Mendeleev released the periodic table in 1869. His revolutionary organization of the elements correctly assumed that some of the elements had their atomic weights measured incorrectly and that eight new elements existed. As new elements were found and his theories were further proven correct, his scientific reputation was enhanced even more.
Awards & Achievements
He was awarded with the Copley Medal in 1905. This British Royal Society gave him this highest honor for his famous scientific discovery, the periodic table.
Personal Life & Legacy
Mendeleev married Feozna Nikitchna Lascheva on 27 April 1862. The marriage lasted for nearly 20 years before the couple divorced in 1882. He had two children from this marriage: son Vladimir and daughter Olga.
In 1882 Mendeleev married Anna Ivanova Popova and this union resulted in four children.
He passed away on February 2, 1907. His funeral was in St. Petersburg and many people brought along copies of the Periodic Table as tribute to his contributions to science.
Element number 101 was discovered in 1955. It was named Mendelevium to honor his contributions to science.
In 1855 Mendeleev fell ill with tuberculosis. Doctors believed he had only two years to live, but he went on to live for 52 more years.
He wrote his textbook, ‘Organic Chemistry’, in only 61 days. The book is 500 pages and went on to win the Domidov Prize.
Nearly all of Mendeleev’s biographies detail his scientific findings. The truth is, however, he spent more time and pondered more on questions regarding the national economy rather than chemistry.
There is a popular Russian myth that it was Mendeleev who set the 40% standard strength of vodka. The truth is the government already had these standards when he was only nine years old.

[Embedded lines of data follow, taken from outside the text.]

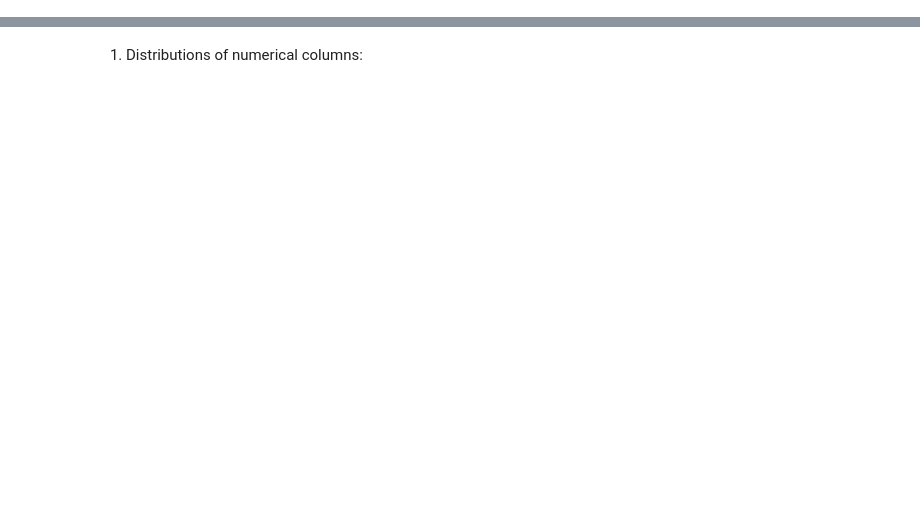
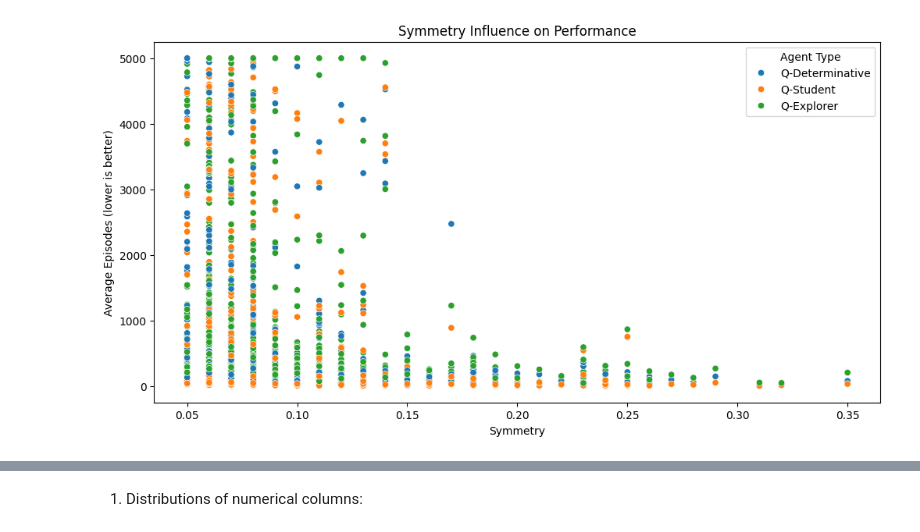
Before and after one commit to Anniegavr/MazeRunner-ML, a Jupyter notebook: EDA/Data_Pipeline.ipynb, the cells around one changed output, grey strips where cells are left out. Cells and saved outputs as stored; diff of their text form; code cells hidden in the pictures; blank space fills up the shorter version.

```diff
--- a/EDA/Data_Pipeline.ipynb
+++ b/EDA/Data_Pipeline.ipynb
@@ -68,0 +119,12 @@ data.drop(columns=['Size'], inplace=True)
+# %%
+# 3. Influence of symmetry on performance
+plt.figure(figsize=(12, 6))
+sns.scatterplot(data=data, x='Symmetry', y='Average Episodes', hue='Agent Type')
+plt.title('Symmetry Influence on Performance')
+plt.ylabel('Average Episodes (lower is better)')
+plt.xlabel('Symmetry')
+plt.legend(title='Agent Type')
+plt.show()
+# Observation: Symmetry might have a greater effect on some agents, possibly affecting Q-explorer more due to higher exploration tendencies.
+# %% [output]
+[figure, added]
```
Also changed, not shown: parts of 26 cells of this notebook.
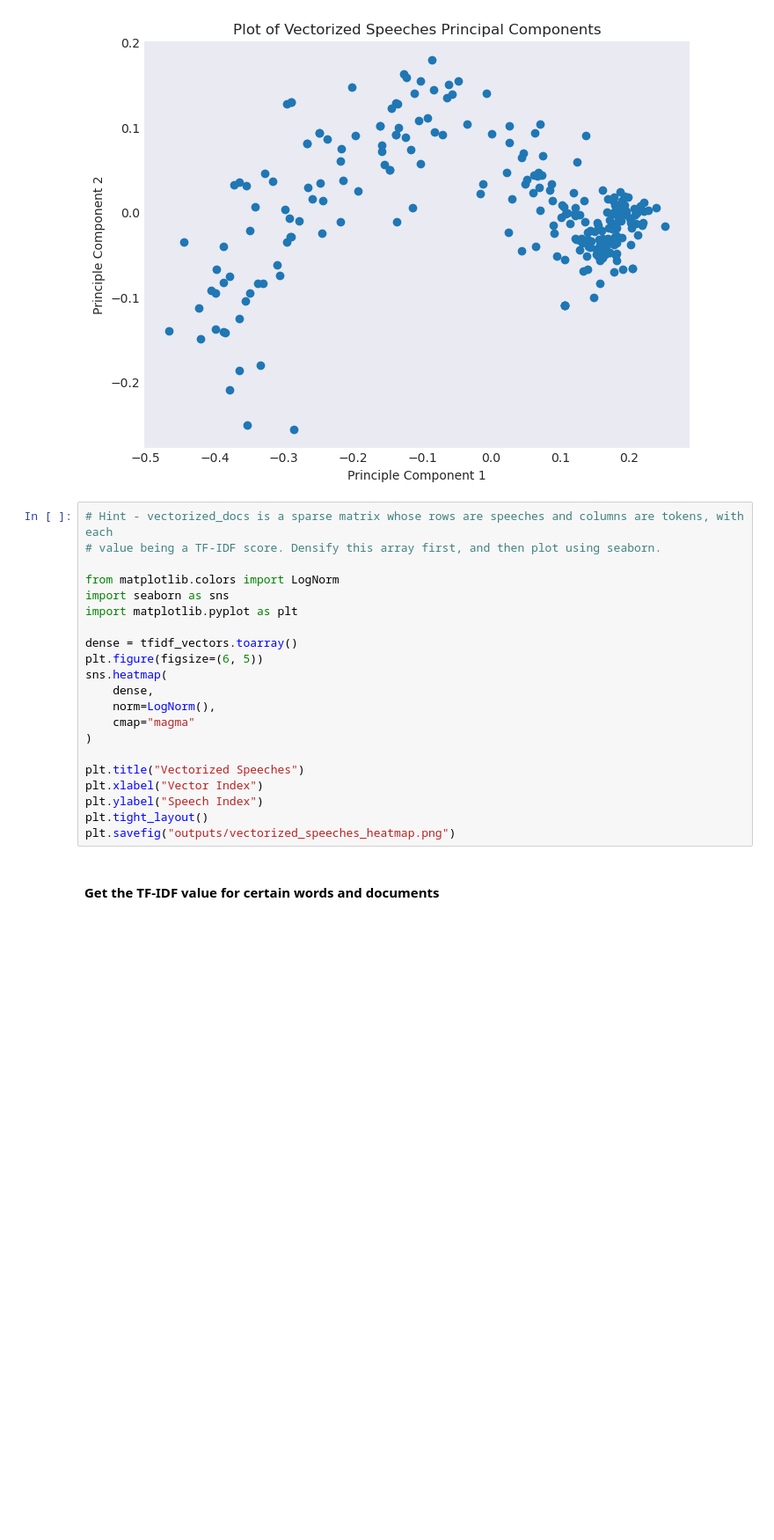
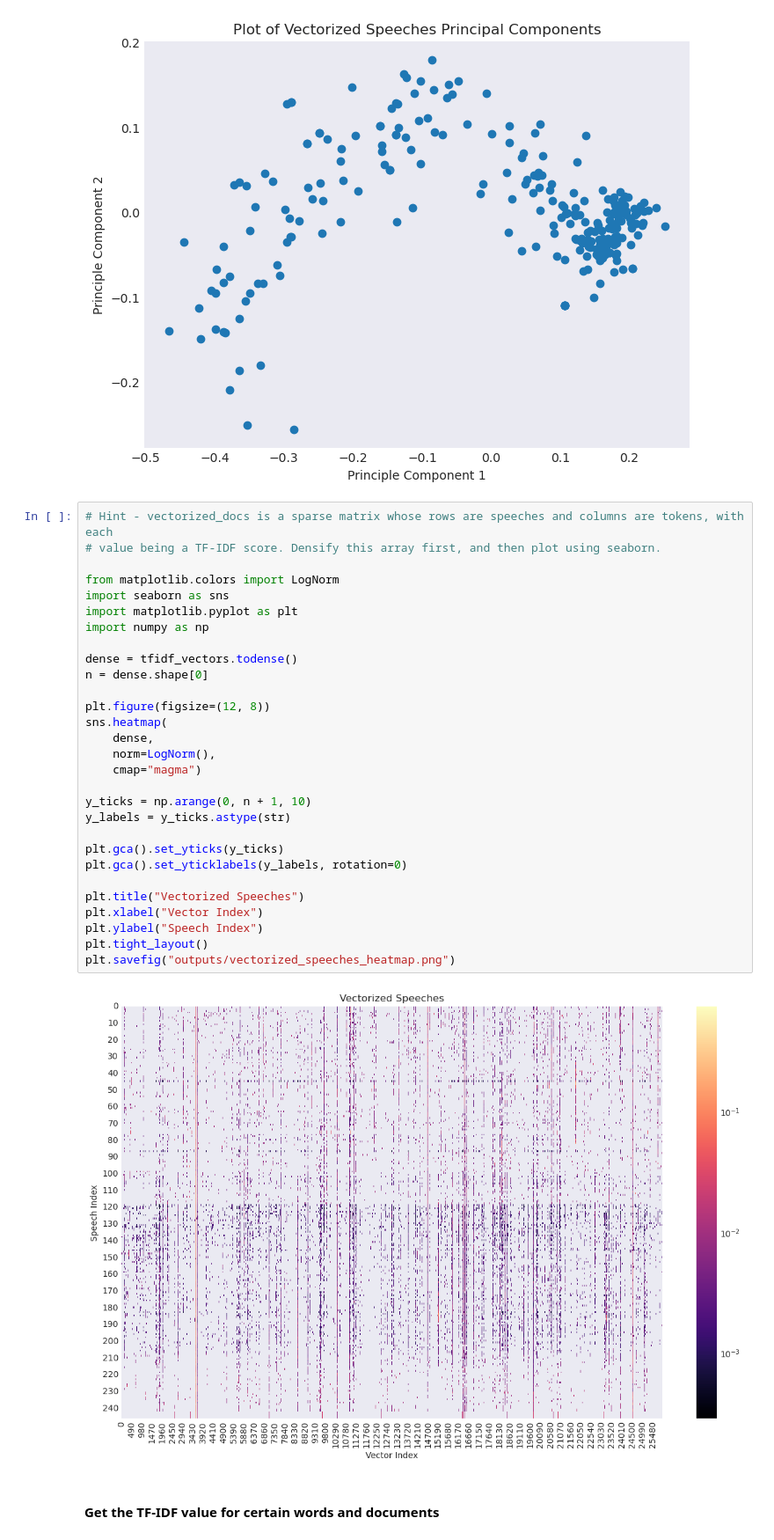
Before and after one commit to UCB-stat-159-f25/proj02-group16, a Jupyter notebook: nlp-P02.ipynb, the cells around one changed output. Shown at 88% size. Cells and saved outputs as stored; diff of their text form; blank space fills up the shorter version.

Commit message:
fixed heatmap on pt 2

```diff
--- a/nlp-P02.ipynb
+++ b/nlp-P02.ipynb
@@ -342,24 +279,34 @@ plt.savefig("outputs/pca_vectorized_speeches.png")
 # %%
 # Hint - vectorized_docs is a sparse matrix whose rows are speeches and columns are tokens, with each
 # value being a TF-IDF score. Densify this array first, and then plot using seaborn.
 
 from matplotlib.colors import LogNorm
 import seaborn as sns
 import matplotlib.pyplot as plt
+import numpy as np
 
-dense = tfidf_vectors.toarray()
-plt.figure(figsize=(6, 5))
+dense = tfidf_vectors.todense()
+n = dense.shape[0]
+
+plt.figure(figsize=(12, 8))
 sns.heatmap(
     dense,
     norm=LogNorm(),
-    cmap="magma"
-)
+    cmap="magma")
+
+y_ticks = np.arange(0, n + 1, 10)
+y_labels = y_ticks.astype(str)
+
+plt.gca().set_yticks(y_ticks)
+plt.gca().set_yticklabels(y_labels, rotation=0)
 
 plt.title("Vectorized Speeches")
 plt.xlabel("Vector Index")
 plt.ylabel("Speech Index")
 plt.tight_layout()
 plt.savefig("outputs/vectorized_speeches_heatmap.png")
+# %% [output]
+[figure, added]
 # %% [markdown]
 #### Get the TF-IDF value for certain words and documents
 # %%
```
Also changed, not shown: parts of 8 cells of this notebook, 1 other file.
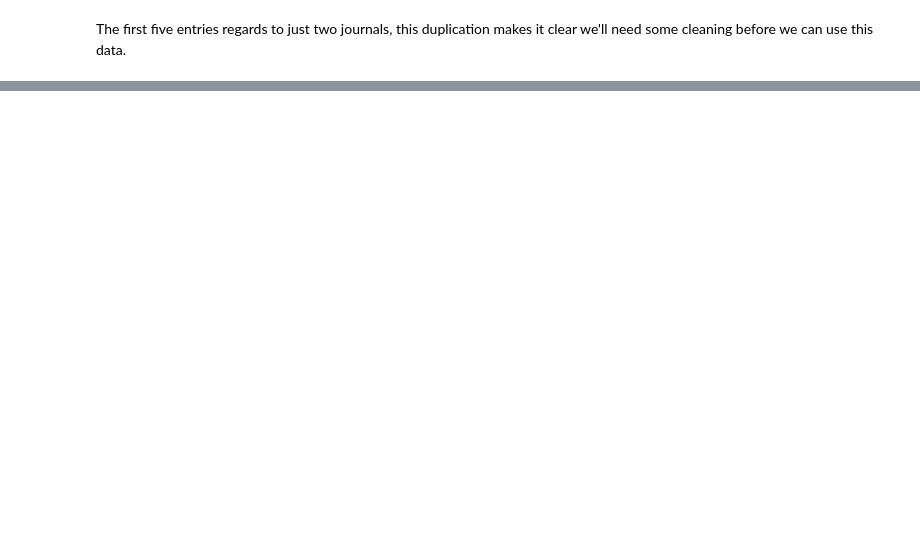
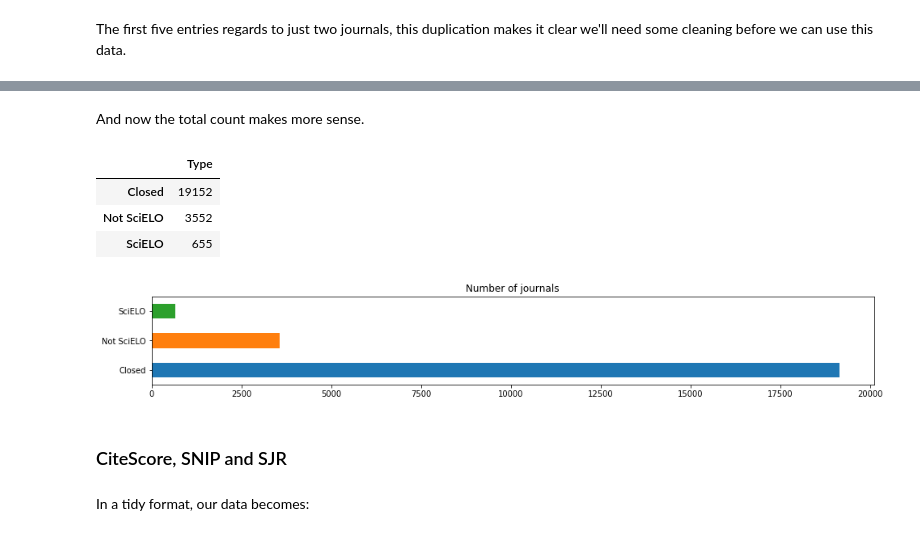
Before and after one commit to scieloorg/scielo20gt6, a Jupyter notebook: scopus2017.ipynb, the cells around one changed output, grey strips where cells are left out. Cells and saved outputs as stored; diff of their text form; code cells hidden in the pictures; blank space fills up the shorter version.

```diff
--- a/scopus2017.ipynb
+++ b/scopus2017.ipynb
@@ -90,0 +185,8 @@ before we can use this data.
+# %%
+scopus2017n = scopus2017.assign(**{
+    "Print-ISSN": scopus2017["Print-ISSN"].apply(normalize_issn),
+    "E-ISSN": scopus2017["E-ISSN"].apply(normalize_issn),
+}).assign(SciELO=lambda df: df["Print-ISSN"].isin(issns_scielo)
+                          | df["E-ISSN"].isin(issns_scielo))
+print(scopus2017n.shape)
+scopus2017n.loc[4095:20000:1570, ["Print-ISSN", "E-ISSN", "SciELO"]]
@@ -90,0 +280,4 @@ before we can use this data.
+# %%
+id_columns = ["Scopus SourceID", "Title", "Print-ISSN", "E-ISSN"]
+columns = ["CiteScore", "SNIP", "SJR", "OpenAccess", "SciELO"]
+dataset_with_ids = scopus2017n[id_columns + columns].drop_duplicates()
@@ -90,0 +338,4 @@ before we can use this data.
+# %%
+dataset = dataset_with_ids[columns]
+print(dataset.shape)
+dataset.head()
@@ -90,0 +427,11 @@ before we can use this data.
+# %%
+datasetf = dataset.assign(
+    Type=dataset.T.apply(lambda row:
+        "SciELO" if row["SciELO"] else (
+            "Not SciELO" if row["OpenAccess"] == "YES"
+                         else "Closed"
+        )
+    )
+).drop(columns=["OpenAccess", "SciELO"])
+print(datasetf.shape)
+datasetf.head()
@@ -90,0 +446,17 @@ before we can use this data.
+# %% [markdown]
+And now the total count makes more sense.
+# %%
+dataset_tcounts = datasetf["Type"].value_counts()
+dataset_tcounts.plot.barh(figsize=(16, 2),
+                          title="Number of journals")
+pd.DataFrame(dataset_tcounts)
+# %% [output]
+|  | Type |
+| Closed | 19152 |
+| Not SciELO | 3552 |
+| SciELO | 655 |
+[figure, added]
+# %% [markdown]
+### CiteScore, SNIP and SJR
+# %% [markdown]
+In a tidy format, our data becomes:
```
Also changed, not shown: parts of 52 cells of this notebook.
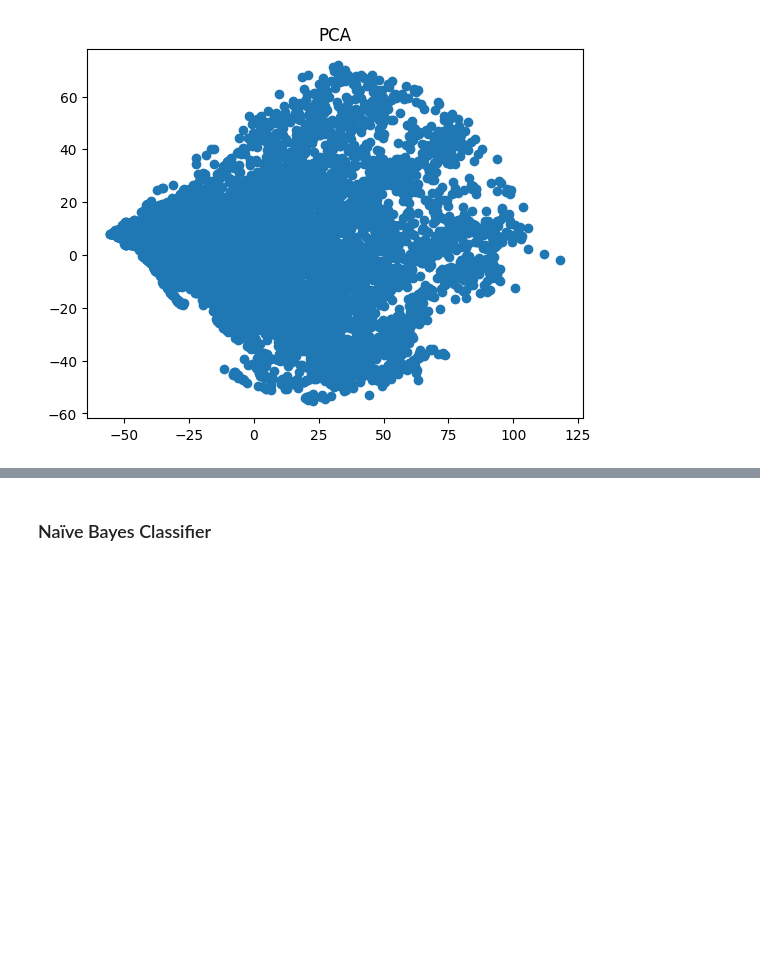
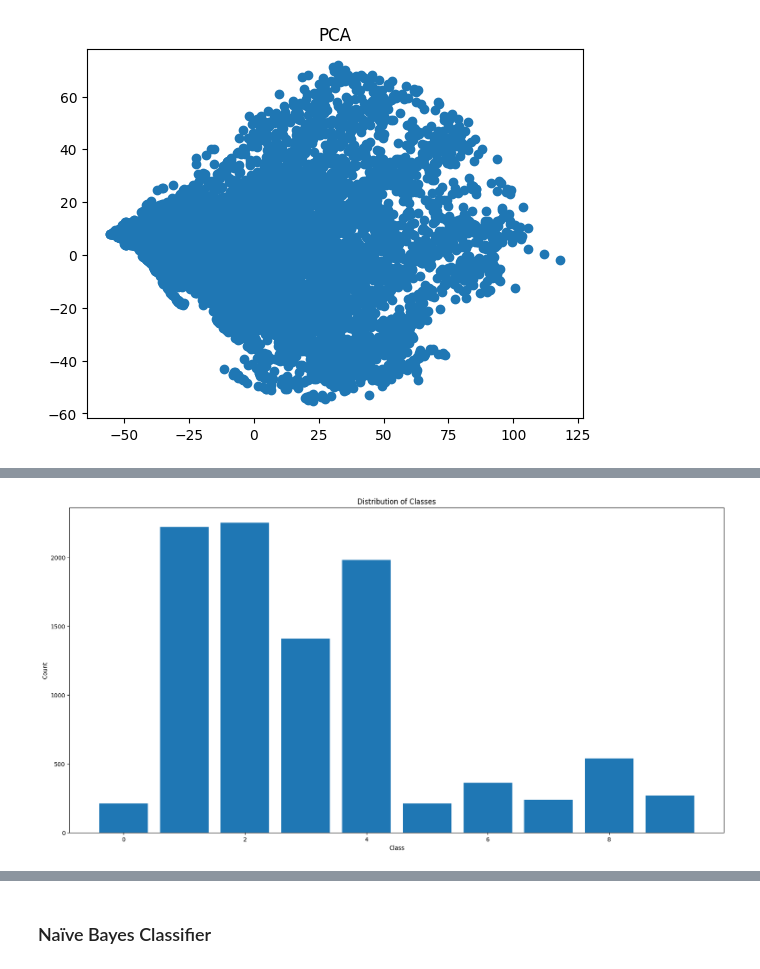
Before and after one commit to amv2/F20DL_Coursework_Group8_2023-24, a Jupyter notebook: CW-part1.ipynb, the cells around one changed output, grey strips where cells are left out. Cells and saved outputs as stored; diff of their text form; code cells hidden in the pictures; blank space fills up the shorter version.

```diff
--- a/CW-part1.ipynb
+++ b/CW-part1.ipynb
@@ -372,0 +306,21 @@ Scatter plots and clustering proved to be much better methods of understanding h
+# %%
+class_mapping = {0: 'speed limit 20', 1: 'speed limit 30', 2: 'speed limit 50', 3: 'speed limit 60',
+                 4: 'speed limit 70', 5: 'left turn', 6: 'right turn', 7: 'beware pedestrian crossin',
+                 8: 'beware children', 9: 'beware cycle route ahead'}
+
+# Map the class labels
+target_mapped = y_train.applymap(class_mapping.get)
+data = pd.concat([y_train, target_mapped], axis=1)
+# %%
+# show the distribution of the target class data
+
+class_counts = data.iloc[:, 0].value_counts()
+# Plot the distribution
+plt.figure(figsize=(20, 10))
+plt.bar(class_counts.index, class_counts.values)
+plt.xlabel('Class')
+plt.ylabel('Count')
+plt.title('Distribution of Classes')
+plt.show()
+# %% [output]
+[figure, added]
```
Also changed, not shown: parts of 16 cells of this notebook.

In 1906, Nobel Committee for Chemistry recommended Mendeleev's name to the Swedish Academy for the Nobel Prize in Chemistry. However, Svante Arrhenius, who had a great deal of influence on Swedish Academy, pressured the Academy to reject Mendeleev's name. Arrhenius nursed a personal grudge against Mendeleev because of Mendeleev's critique of Arrhenius's dissociation theory.